**Raw data**:

━━━

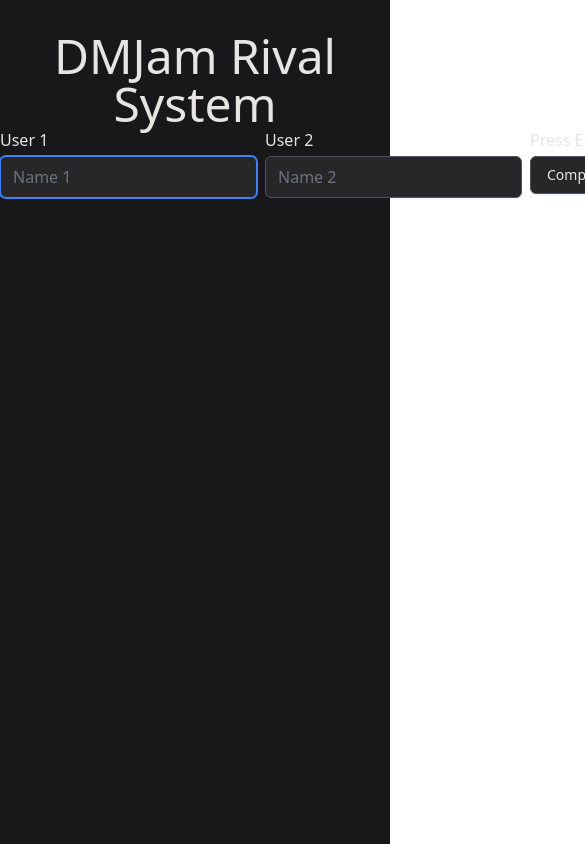
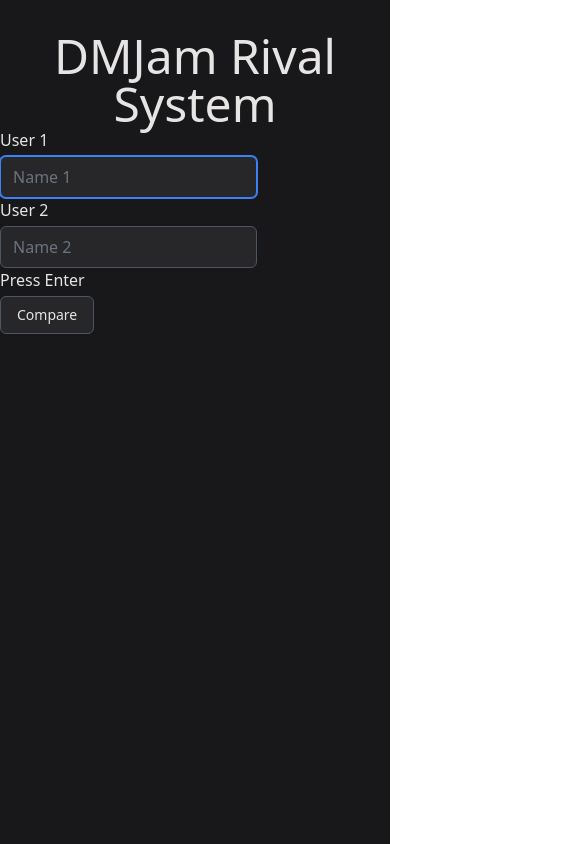
Before and after one commit to KenZync/dm-rivals, a Nuxt app: page / in a window 390 px wide. Shown: the top 844 px of the page, 585 px wide, since content can reach past the window. Built offline with nearby package versions, Linux system fonts and the light colour scheme.

Commit message:
support mobile

```diff
--- a/pages/index.vue
+++ b/pages/index.vue
@@ -5,7 +5,7 @@
         DMJam Rival System
       </div>
       <form>
-        <div class="flex space-x-2">
+        <div class="md:flex md:space-x-2">
           <div>
             <label for="compare1" class="text-md font-medium text-stone-200"
               >User 1</label
@@ -93,7 +93,7 @@
         <span v-else>Sort Newest First</span>
       </button>
 
-      <div class="flex space-x-2" v-if="compare">
+      <div class="flex space-x-2 overflow-auto" v-if="compare">
         <div>
           <div class="text-center mb-2 text-stone-200 font-medium">
             {{ submitted1 }}'s Win
@@ -114,7 +114,7 @@
               <tr
                 class="text-center"
                 v-for="(score, key) in filteredCompareData1"
-                :class="key % 2 === 0 ? undefined : 'bg-zinc-800'"
+                :class="key % 2 === 0 ? 'bg-zinc-900' : 'bg-zinc-800'"
               >
                 <td>{{ score.Rank }}</td>
                 <td>
@@ -167,7 +167,7 @@
               <tr
                 class="text-center"
                 v-for="(score, key) in filteredCompareData2"
-                :class="key % 2 === 0 ? undefined : 'bg-zinc-800'"
+                :class="key % 2 === 0 ? 'bg-zinc-900' : 'bg-zinc-800'"
               >
                 <td>{{ score.Rank }}</td>
                 <td>
```
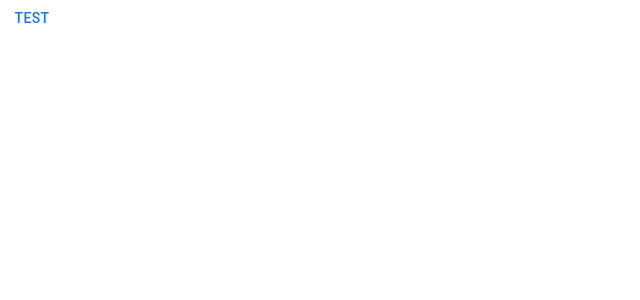
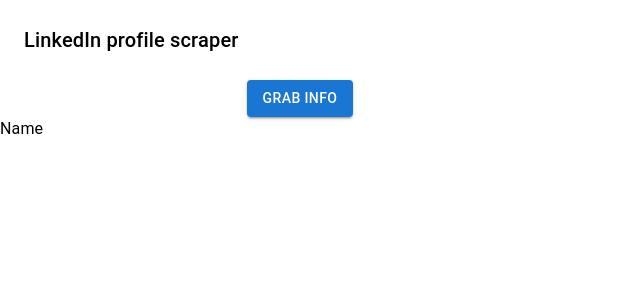
Before and after one commit to hectorkd/LinkedIn-scraper, a React (Create React App) app: page / in a window 1280 px wide. Shown: the top 300 px of the page, without its empty margins (0-640 px from the left). Built offline with nearby package versions, Linux system fonts and the light colour scheme.

Commit message:
added basic ui

```diff
--- /dev/null
+++ b/craco.config.js
@@ -0,0 +1,24 @@
+module.exports = {
+  webpack: {
+    configure: (webpackConfig, { env, paths }) => {
+      return {
+        ...webpackConfig,
+        entry: {
+          main: [
+            env === "development" && require.resolve("react-dev-utils/webpackHotDevClient"),
+            paths.appIndexJs
+          ].filter(Boolean),
+          content: "./src/serviceUtils/parser.ts"
+        },
+        output: {
+          ...webpackConfig.output,
+          filename: "static/js/[name].js"
+        },
+        optimization: {
+          ...webpackConfig.optimization,
+          runtimeChunk: false
+        }
+      };
+    }
+  }
+};
--- a/craco.config.ts
+++ /dev/null
@@ -1,23 +0,0 @@
-module.exports = {
-    webpack: {
-        configure: (webpackConfig, {env, paths}) => {
-            return {
-                ...webpackConfig,
-                entry: {
-                    main: [env === 'development' &&
-                    require.resolve('react-dev-utils/webpackHotDevClient'),
-                    paths.appIndexJs].filter(Boolean),
-                    content: './src/serviceUtils/parser.ts',
-                },
-                output: {
-                    ...webpackConfig.output,
-                    filename: 'static/js/[name].js',
-                },
-                optimization: {
-                    ...webpackConfig.optimization,
-                    runtimeChunk: false,
-                }
-            }
-        },
-    }
- }
--- a/src/App.tsx
+++ b/src/App.tsx
@@ -1,9 +1,48 @@
-import React from "react";
+import React, { useState } from "react";
 
-import { Button } from "ui";
+import BasicInformation from "components/BasicInformation";
+import { DOMMessage, ParserMessageResponse } from "types";
+import { Typography, Box } from "ui";
+import ScrapeButton from "components/ScrapeButton";
+import educationInitialState from "./constants";
 
 const App = (): JSX.Element => {
-  return <Button>test</Button>;
+  const [name, setName] = useState<ParserMessageResponse["name"]>("");
+  const [location, setLocation] = useState<ParserMessageResponse["location"]>("");
+  const [experienc, setExperience] = useState<ParserMessageResponse["experiences"]>([]);
+  const [education, setEducation] =
+    useState<ParserMessageResponse["education"]>(educationInitialState);
+
+  const scrapeProfile = (): void => {
+    chrome.tabs &&
+      chrome.tabs.query(
+        {
+          active: true,
+          currentWindow: true
+        },
+        (tabs) => {
+          chrome.tabs.sendMessage(
+            tabs[0].id || 0,
+            { type: "GET_DOM" } as DOMMessage,
+            (response: ParserMessageResponse) => {
+              setName(response.name);
+            }
+          );
+        }
+      );
+  };
+
+  return (
+    <>
+      <Box margin={3}>
+        <Typography variant="h6" component="h1">
+          LinkedIn profile scraper
+        </Typography>
+      </Box>
+      <ScrapeButton onClick={scrapeProfile}>Grab info</ScrapeButton>
+      <BasicInformation label="Name">{name}</BasicInformation>
+    </>
+  );
 };
 
 export default App;
--- /dev/null
+++ b/src/components/BasicInformation.tsx
@@ -0,0 +1,18 @@
+import React from "react";
+import { Box, Typography } from "ui";
+
+type BasicInformationProps = {
+  children: string;
+  label: string;
+};
+
+const BasicInformation = ({ children, label }: BasicInformationProps): JSX.Element => {
+  return (
+    <Box>
+      <Typography>{label}</Typography>
+      <Typography>{children}</Typography>
+    </Box>
+  );
+};
+
+export default BasicInformation;
--- /dev/null
+++ b/src/components/ScrapeButton.tsx
@@ -0,0 +1,19 @@
+import React from "react";
+import { Box, Button } from "ui";
+
+type ScrapeButtonProps = {
+  onClick: () => void;
+  children: string;
+};
+
+const ScrapeButton = ({ onClick, children }: ScrapeButtonProps): JSX.Element => {
+  return (
+    <Box width="100%" display="flex" justifyContent="center">
+      <Button variant="contained" color="primary" onClick={onClick}>
+        {children}
+      </Button>
+    </Box>
+  );
+};
+
+export default ScrapeButton;
--- /dev/null
+++ b/src/constants.ts
@@ -0,0 +1,7 @@
+const educationInitialState = {
+  name: "None found",
+  course: "None found",
+  tenure: "None found"
+};
+
+export default educationInitialState;
--- a/src/serviceUtils/parser.ts
+++ b/src/serviceUtils/parser.ts
@@ -1,16 +1,12 @@
 import { DOMMessage, ParserMessageResponse } from "../types";
-import LinkedInParser from "./scraper";
 
 const extensionListener = (
   _msg: DOMMessage,
   _sender: chrome.runtime.MessageSender,
   sendResponse: (response: ParserMessageResponse) => void
 ): void => {
-  const linkedInParser = new LinkedInParser(document.body.innerHTML);
-
   const response: ParserMessageResponse = {
-    title: document.title,
-    headlines: "test"
+    name: "test"
   };
 
   sendResponse(response);
--- a/src/types/index.ts
+++ b/src/types/index.ts
@@ -1 +1,2 @@
 export * from "./parser";
+export * from "./ui";
--- /dev/null
+++ b/src/types/ui.ts
@@ -0,0 +1,16 @@
+export type VariantType =
+  | "h1"
+  | "h2"
+  | "h3"
+  | "h4"
+  | "h5"
+  | "h6"
+  | "subtitle1"
+  | "subtitle2"
+  | "body1"
+  | "body2"
+  | "caption"
+  | "button"
+  | "overline"
+  | "inherit"
+  | undefined;
```
Also changed, not shown: src/setupTests.ts (+1 -1 lines), src/types/parser.ts (+19 -2 lines), .eslintrc.json.
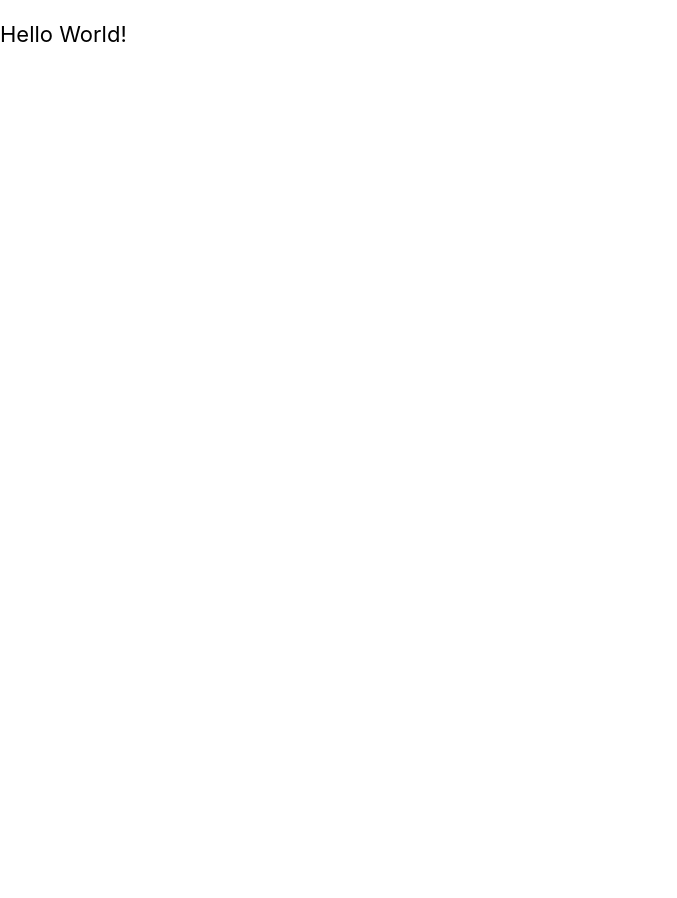
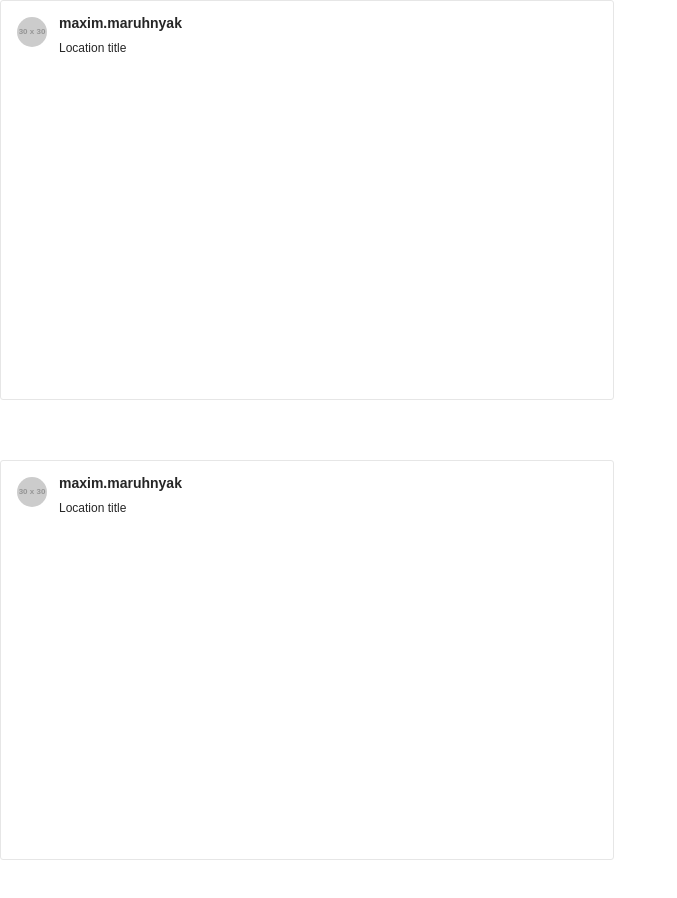
Before and after one commit to bogdosarov/photo-share-fe, a React (Create React App) app: page / in a window 1280 px wide. Shown: the top 898 px of the page, without its empty margins (0-677 px from the left). Before the commit the page ends 800 px from the top, so only its background shows below. Built offline with nearby package versions, Linux system fonts and the light colour scheme.

Commit message:
Created PostList and Post components.

```diff
--- a/package.json
+++ b/package.json
@@ -10,8 +10,11 @@
     "eslint-plugin-react": "^7.12.4",
     "husky": "^1.3.1",
     "lint-staged": "^8.1.5",
+    "lodash": "^4.17.11",
+    "node-sass": "^4.11.0",
     "prettier": "^1.16.4",
     "pretty-quick": "^1.10.0",
+    "prop-types": "^15.7.2",
     "react": "^16.8.4",
     "react-dom": "^16.8.4",
     "react-scripts": "2.1.8",
--- a/src/App.css
+++ /dev/null
@@ -1,3 +0,0 @@
-p {
-    font-size: 22px;
-}
--- a/src/App.js
+++ b/src/App.js
@@ -1,10 +1,8 @@
-import React, { Component } from 'react'
-import './App.css'
+import React from 'react'
 
-class App extends Component {
-  render() {
-    return <p>Hello World!</p>
-  }
-}
+import { PostList } from 'components/PostList/PostList'
 
-export default App
+//eslint-disable-next-line
+import styles from './App.module.scss'
+
+export const App = () => <PostList />
--- /dev/null
+++ b/src/App.module.scss
@@ -0,0 +1 @@
+@import '../node_modules/sanitize.css/sanitize.css';
--- /dev/null
+++ b/src/components/Post/Post.jsx
@@ -0,0 +1,34 @@
+import React from 'react'
+import PropTypes from 'prop-types'
+import { get } from 'lodash'
+
+import styles from './Post.module.scss'
+
+export const Post = ({ user, location }) => {
+  const userName = get(user, 'userName')
+  const userId = get(user, 'id')
+  const userImage = get(user, 'userPictureSmall')
+  const locationTitle = get(location, 'title')
+  const locationId = get(location, 'id')
+
+  return (
+    <div className={styles.wrapper}>
+      <div className={styles.postHeader}>
+        <img src={userImage} alt={userName} className={styles.profileImage} />
+        <div className={styles.links}>
+          <a href={`users/${userId}`} className={styles.profileLink}>
+            {userName}
+          </a>
+          <a href={`locations/${locationId}`} className={styles.locationLink}>
+            {locationTitle}
+          </a>
+        </div>
+      </div>
+    </div>
+  )
+}
+
+Post.propTypes = {
+  user: PropTypes.object.isRequired,
+  location: PropTypes.object.isRequired,
+}
--- /dev/null
+++ b/src/components/Post/Post.module.scss
@@ -0,0 +1,42 @@
+.wrapper {
+  margin-bottom: 60px;
+  width: 614px;
+  border: solid 1px #e6e6e6;
+  border-radius: 3px;
+  min-height: 400px; // todo: remove after Post will be done
+}
+
+.postHeader {
+  display: flex;
+  padding: 16px;
+}
+
+.profileImage {
+  width: 30px;
+  height: 30px;
+  border-radius: 50px;
+}
+
+.links {
+  display: flex;
+  flex-direction: column;
+  margin-left: 12px;
+}
+
+.profileLink {
+  margin: -4px 0 5px;
+  display: inline-block;
+  text-decoration: none;
+  font-size: 14px;
+  color: #262626;
+  font-weight: 600;
+  font-family: Arial, sans-serif;
+}
+
+.locationLink {
+  display: inline-block;
+  font-size: 12px;
+  text-decoration: none;
+  color: #262626;
+  font-family: Arial, sans-serif;
+}
--- /dev/null
+++ b/src/components/PostList/PostList.jsx
@@ -0,0 +1,45 @@
+import React from 'react'
+import PropTypes from 'prop-types'
+
+import { Post } from 'components/Post/Post'
+
+const mockPostList = [
+  {
+    id: 1,
+    user: {
+      id: 1,
+      userPictureSmall: 'https://via.placeholder.com/30',
+      userName: 'maxim.maruhnyak',
+    },
+    location: {
+      id: '1',
+      title: 'Location title',
+      link: 'https://googole.com',
+    },
+  },
+  {
+    id: 2,
+    user: {
+      id: 1,
+      userPictureSmall: 'https://via.placeholder.com/30',
+      userName: 'maxim.maruhnyak',
+    },
+    location: {
+      id: 1,
+      title: 'Location title',
+      link: 'https://googole.com',
+    },
+  },
+]
+
+export const PostList = ({ postList = mockPostList }) => (
+  <div>
+    {postList.map(post => (
+      <Post key={post.id} {...post} />
+    ))}
+  </div>
+)
+
+PostList.propTypes = {
+  postList: PropTypes.array.isRequired,
+}
--- a/src/index.css
+++ /dev/null
@@ -1,14 +0,0 @@
-body {
-  margin: 0;
-  padding: 0;
-  font-family: -apple-system, BlinkMacSystemFont, "Segoe UI", "Roboto", "Oxygen",
-    "Ubuntu", "Cantarell", "Fira Sans", "Droid Sans", "Helvetica Neue",
-    sans-serif;
-  -webkit-font-smoothing: antialiased;
-  -moz-osx-font-smoothing: grayscale;
-}
-
-code {
-  font-family: source-code-pro, Menlo, Monaco, Consolas, "Courier New",
-    monospace;
-}
--- a/src/index.js
+++ b/src/index.js
@@ -1,7 +1,6 @@
 import React from 'react'
 import ReactDOM from 'react-dom'
-import './index.css'
-import 'sanitize.css'
-import App from './App'
+
+import { App } from 'App'
 
 ReactDOM.render(<App />, document.getElementById('root'))
```
Also changed, not shown: 1 other file (tests, documents, lock files or other folders).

━━━

**To do**: Could you find every line in the records above that has the string "useState" and copy it?

**Solution below**:
+import React, { useState } from "react";
+  const [name, setName] = useState<ParserMessageResponse["name"]>("");
+  const [location, setLocation] = useState<ParserMessageResponse["location"]>("");
+  const [experienc, setExperience] = useState<ParserMessageResponse["experiences"]>([]);
+    useState<ParserMessageResponse["education"]>(educationInitialState);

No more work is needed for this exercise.